In the end, both software freedom activists and competitive upstarts want license terms that require sharing back. Tension between activists and upstarts is no more fundamental than between the BSD school and established companies. But the copyleft user community is splitting apart.


Ask people affiliated with the Open Source Initiative about free software, and many will tell you that it isn’t really any different from open source. Free software just preached too much fire and brimstone, missed the rebrand, and lost mindshare.

Ask folks affiliated with the Free Software Foundation about open source, and many will jump to tell just how different it is. Open source strips free software of its values, pandering to the nonfree industry with promises of better, cheaper code, which doesn’t happen without unifying community spirit.

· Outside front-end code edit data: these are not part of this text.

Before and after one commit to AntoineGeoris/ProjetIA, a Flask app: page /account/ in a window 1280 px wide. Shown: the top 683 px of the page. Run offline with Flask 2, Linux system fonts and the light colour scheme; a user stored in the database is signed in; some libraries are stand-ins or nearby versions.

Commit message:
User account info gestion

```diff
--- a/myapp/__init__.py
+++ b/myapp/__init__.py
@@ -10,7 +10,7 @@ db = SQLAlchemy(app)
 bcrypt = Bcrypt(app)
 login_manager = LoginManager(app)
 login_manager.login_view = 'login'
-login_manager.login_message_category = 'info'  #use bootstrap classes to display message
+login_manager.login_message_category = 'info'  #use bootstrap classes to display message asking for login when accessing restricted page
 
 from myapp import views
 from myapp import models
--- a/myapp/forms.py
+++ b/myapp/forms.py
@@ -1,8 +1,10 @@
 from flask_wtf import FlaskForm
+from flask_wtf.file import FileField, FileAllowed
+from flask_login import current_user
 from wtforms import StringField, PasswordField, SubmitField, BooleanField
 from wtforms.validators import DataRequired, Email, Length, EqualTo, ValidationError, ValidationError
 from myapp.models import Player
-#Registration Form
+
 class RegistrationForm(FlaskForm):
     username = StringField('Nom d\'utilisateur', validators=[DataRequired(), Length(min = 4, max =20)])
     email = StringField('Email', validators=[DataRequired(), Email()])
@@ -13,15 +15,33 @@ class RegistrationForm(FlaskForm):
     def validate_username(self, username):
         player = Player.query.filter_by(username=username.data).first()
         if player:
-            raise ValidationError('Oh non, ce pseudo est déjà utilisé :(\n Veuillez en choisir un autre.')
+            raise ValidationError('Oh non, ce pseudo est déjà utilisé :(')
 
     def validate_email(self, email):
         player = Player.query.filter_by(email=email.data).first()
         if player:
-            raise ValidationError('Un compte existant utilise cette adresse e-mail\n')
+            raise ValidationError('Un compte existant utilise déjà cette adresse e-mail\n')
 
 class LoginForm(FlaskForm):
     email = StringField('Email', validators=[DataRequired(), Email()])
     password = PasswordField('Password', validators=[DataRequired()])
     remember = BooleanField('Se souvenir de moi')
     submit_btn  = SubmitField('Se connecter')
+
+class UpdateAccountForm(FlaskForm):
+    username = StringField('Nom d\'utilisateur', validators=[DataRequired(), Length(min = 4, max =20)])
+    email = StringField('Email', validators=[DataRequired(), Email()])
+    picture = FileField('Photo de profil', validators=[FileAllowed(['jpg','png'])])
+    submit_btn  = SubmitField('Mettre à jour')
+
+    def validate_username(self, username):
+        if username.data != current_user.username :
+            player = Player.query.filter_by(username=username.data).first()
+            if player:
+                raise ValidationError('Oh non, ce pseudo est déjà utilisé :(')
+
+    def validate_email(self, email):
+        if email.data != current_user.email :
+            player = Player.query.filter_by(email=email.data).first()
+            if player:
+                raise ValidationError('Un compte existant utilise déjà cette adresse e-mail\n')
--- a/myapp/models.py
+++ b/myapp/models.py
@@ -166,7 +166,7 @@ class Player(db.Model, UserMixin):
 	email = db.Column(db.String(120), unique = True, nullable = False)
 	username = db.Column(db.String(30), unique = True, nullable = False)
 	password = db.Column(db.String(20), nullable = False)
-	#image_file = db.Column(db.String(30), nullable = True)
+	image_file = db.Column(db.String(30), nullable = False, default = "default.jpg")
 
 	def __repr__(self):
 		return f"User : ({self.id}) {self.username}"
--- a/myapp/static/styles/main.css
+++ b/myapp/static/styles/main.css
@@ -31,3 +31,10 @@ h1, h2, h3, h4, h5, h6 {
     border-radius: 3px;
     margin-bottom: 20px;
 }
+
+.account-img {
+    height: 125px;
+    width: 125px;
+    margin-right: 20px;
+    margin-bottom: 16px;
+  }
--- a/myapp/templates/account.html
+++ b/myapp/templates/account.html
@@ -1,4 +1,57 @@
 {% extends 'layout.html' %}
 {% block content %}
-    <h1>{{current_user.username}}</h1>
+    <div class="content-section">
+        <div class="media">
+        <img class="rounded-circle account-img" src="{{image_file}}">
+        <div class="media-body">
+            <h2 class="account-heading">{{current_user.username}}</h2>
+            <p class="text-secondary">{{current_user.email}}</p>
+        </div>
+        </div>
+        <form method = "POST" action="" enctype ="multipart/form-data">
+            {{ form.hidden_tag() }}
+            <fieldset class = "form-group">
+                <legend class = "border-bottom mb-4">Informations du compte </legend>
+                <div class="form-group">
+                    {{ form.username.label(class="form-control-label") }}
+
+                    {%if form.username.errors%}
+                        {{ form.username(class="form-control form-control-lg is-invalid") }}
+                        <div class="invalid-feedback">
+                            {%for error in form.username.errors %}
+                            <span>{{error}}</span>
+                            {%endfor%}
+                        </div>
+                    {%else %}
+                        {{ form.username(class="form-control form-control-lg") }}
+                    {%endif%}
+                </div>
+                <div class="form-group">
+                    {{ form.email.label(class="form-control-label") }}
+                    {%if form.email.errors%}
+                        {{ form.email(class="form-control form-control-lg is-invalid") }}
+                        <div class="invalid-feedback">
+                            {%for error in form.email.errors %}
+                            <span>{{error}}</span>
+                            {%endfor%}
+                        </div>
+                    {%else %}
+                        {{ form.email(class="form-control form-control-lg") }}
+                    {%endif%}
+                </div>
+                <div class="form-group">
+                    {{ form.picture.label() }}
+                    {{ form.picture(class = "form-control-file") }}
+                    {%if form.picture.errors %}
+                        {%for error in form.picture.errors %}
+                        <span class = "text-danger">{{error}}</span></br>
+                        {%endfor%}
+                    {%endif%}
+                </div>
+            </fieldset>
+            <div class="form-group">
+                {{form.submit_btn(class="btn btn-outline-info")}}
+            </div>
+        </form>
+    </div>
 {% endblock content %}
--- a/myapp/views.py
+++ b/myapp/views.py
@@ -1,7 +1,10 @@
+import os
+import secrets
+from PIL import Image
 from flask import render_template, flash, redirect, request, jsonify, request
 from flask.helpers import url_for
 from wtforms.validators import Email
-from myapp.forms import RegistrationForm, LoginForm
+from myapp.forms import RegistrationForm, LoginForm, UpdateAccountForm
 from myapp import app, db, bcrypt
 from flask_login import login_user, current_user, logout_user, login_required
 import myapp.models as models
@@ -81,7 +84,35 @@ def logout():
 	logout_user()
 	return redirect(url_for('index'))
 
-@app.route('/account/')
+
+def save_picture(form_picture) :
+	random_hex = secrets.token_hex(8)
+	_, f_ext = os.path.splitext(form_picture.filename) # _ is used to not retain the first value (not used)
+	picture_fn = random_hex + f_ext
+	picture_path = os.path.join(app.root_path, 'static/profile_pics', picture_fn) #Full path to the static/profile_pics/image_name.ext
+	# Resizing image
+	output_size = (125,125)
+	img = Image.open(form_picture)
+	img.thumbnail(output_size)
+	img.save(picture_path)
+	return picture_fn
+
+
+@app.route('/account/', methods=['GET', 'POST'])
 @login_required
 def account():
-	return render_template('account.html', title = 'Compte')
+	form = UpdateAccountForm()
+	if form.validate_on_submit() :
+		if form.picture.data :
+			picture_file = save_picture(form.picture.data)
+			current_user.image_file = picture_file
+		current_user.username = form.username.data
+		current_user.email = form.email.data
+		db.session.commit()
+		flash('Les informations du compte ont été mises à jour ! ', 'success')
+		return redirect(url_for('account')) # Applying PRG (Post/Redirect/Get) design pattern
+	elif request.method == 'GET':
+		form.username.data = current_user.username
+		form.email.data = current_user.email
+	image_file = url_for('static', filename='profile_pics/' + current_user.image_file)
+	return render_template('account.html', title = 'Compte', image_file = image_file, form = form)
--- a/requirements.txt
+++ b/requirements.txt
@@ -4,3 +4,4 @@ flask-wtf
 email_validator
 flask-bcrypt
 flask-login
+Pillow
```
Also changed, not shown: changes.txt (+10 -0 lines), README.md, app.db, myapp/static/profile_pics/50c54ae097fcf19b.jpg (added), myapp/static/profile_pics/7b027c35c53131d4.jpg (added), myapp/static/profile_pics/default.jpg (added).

That is the compelling, insider narrative of the birth of open source and the wooing of big business to the scene. It’s a story of name-brand contenders—OSI and FSF—and their partisans. Not the developers who choose free software and open source licenses.

Bringing open source to business, and business to open source, has been a process of long, slow, occasionally sudden progress. Since setting up the Open Source Initiative and coining “open source”, decisions have been altogether less dramatic, more mixed, more organic. Change came as much with developments in software and the market more broadly, and the medium- and long-term effects of many small steps, than with dashing, newsworthy gambits.


In that more nuanced history, we can see that the activist and upstart segments of the copyleft user base have split before.

In the end, the Open Source Initiative has approved every major license published by the Free Software Foundation. Both organizations have also approved copyleft licenses drafted by upstarts, free of free software rhetoric, from Sleepycat on. But fairly early in open source history, circa 2002, OSI and FSF parted ways on a particular kind of license: strong copyleft or “reciprocal” terms drafted for companies and business-contract style, ignoring FSF’s self-imposed limits on how much code copyleft could require sharing back. For a time, approving those licenses made OSI the institutional home of strong copyleft, responding to upstart needs outside FSF’s comfort zone.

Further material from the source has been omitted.